### Task instructions
The data below should be copied over with complete accuracy.
[[ The records, beginning ]]
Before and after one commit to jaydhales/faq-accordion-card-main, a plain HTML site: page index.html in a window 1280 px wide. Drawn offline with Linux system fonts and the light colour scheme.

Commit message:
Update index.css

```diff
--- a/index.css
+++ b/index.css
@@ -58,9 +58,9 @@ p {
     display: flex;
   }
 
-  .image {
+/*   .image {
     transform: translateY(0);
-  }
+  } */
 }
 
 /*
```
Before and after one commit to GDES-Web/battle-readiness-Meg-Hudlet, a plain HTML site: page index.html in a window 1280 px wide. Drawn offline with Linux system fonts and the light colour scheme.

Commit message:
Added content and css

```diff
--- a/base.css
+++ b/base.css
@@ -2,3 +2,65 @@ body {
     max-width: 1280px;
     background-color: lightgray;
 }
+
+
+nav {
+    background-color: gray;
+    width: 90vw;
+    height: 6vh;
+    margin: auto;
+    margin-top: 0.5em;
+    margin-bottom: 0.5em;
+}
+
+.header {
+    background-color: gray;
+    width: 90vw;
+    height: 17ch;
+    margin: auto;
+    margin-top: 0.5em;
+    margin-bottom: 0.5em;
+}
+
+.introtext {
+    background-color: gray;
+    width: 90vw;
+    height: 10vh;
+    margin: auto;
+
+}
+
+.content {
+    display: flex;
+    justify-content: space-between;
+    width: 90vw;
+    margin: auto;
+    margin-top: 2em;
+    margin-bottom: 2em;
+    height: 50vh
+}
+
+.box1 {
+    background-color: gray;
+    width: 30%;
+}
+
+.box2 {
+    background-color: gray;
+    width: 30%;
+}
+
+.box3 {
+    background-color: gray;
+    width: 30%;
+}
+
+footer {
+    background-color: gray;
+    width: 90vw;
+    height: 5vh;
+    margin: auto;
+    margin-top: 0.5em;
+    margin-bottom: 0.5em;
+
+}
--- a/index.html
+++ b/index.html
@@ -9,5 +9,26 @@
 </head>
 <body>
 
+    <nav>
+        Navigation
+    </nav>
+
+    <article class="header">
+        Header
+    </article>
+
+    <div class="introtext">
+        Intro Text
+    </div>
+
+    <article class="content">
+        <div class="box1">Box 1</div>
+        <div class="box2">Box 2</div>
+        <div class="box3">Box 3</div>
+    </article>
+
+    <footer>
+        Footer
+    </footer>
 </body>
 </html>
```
[[ The records, end ]]
### Result for this task
Before and after one commit to jaydhales/faq-accordion-card-main, a plain HTML site: page index.html in a window 1280 px wide. Drawn offline with Linux system fonts and the light colour scheme.

Commit message:
Update index.css

```diff
--- a/index.css
+++ b/index.css
@@ -58,9 +58,9 @@ p {
     display: flex;
   }
 
-  .image {
+/*   .image {
     transform: translateY(0);
-  }
+  } */
 }
 
 /*
```
Before and after one commit to GDES-Web/battle-readiness-Meg-Hudlet, a plain HTML site: page index.html in a window 1280 px wide. Drawn offline with Linux system fonts and the light colour scheme.

Commit message:
Added content and css

```diff
--- a/base.css
+++ b/base.css
@@ -2,3 +2,65 @@ body {
     max-width: 1280px;
     background-color: lightgray;
 }
+
+
+nav {
+    background-color: gray;
+    width: 90vw;
+    height: 6vh;
+    margin: auto;
+    margin-top: 0.5em;
+    margin-bottom: 0.5em;
+}
+
+.header {
+    background-color: gray;
+    width: 90vw;
+    height: 17ch;
+    margin: auto;
+    margin-top: 0.5em;
+    margin-bottom: 0.5em;
+}
+
+.introtext {
+    background-color: gray;
+    width: 90vw;
+    height: 10vh;
+    margin: auto;
+
+}
+
+.content {
+    display: flex;
+    justify-content: space-between;
+    width: 90vw;
+    margin: auto;
+    margin-top: 2em;
+    margin-bottom: 2em;
+    height: 50vh
+}
+
+.box1 {
+    background-color: gray;
+    width: 30%;
+}
+
+.box2 {
+    background-color: gray;
+    width: 30%;
+}
+
+.box3 {
+    background-color: gray;
+    width: 30%;
+}
+
+footer {
+    background-color: gray;
+    width: 90vw;
+    height: 5vh;
+    margin: auto;
+    margin-top: 0.5em;
+    margin-bottom: 0.5em;
+
+}
--- a/index.html
+++ b/index.html
@@ -9,5 +9,26 @@
 </head>
 <body>
 
+    <nav>
+        Navigation
+    </nav>
+
+    <article class="header">
+        Header
+    </article>
+
+    <div class="introtext">
+        Intro Text
+    </div>
+
+    <article class="content">
+        <div class="box1">Box 1</div>
+        <div class="box2">Box 2</div>
+        <div class="box3">Box 3</div>
+    </article>
+
+    <footer>
+        Footer
+    </footer>
 </body>
 </html>
```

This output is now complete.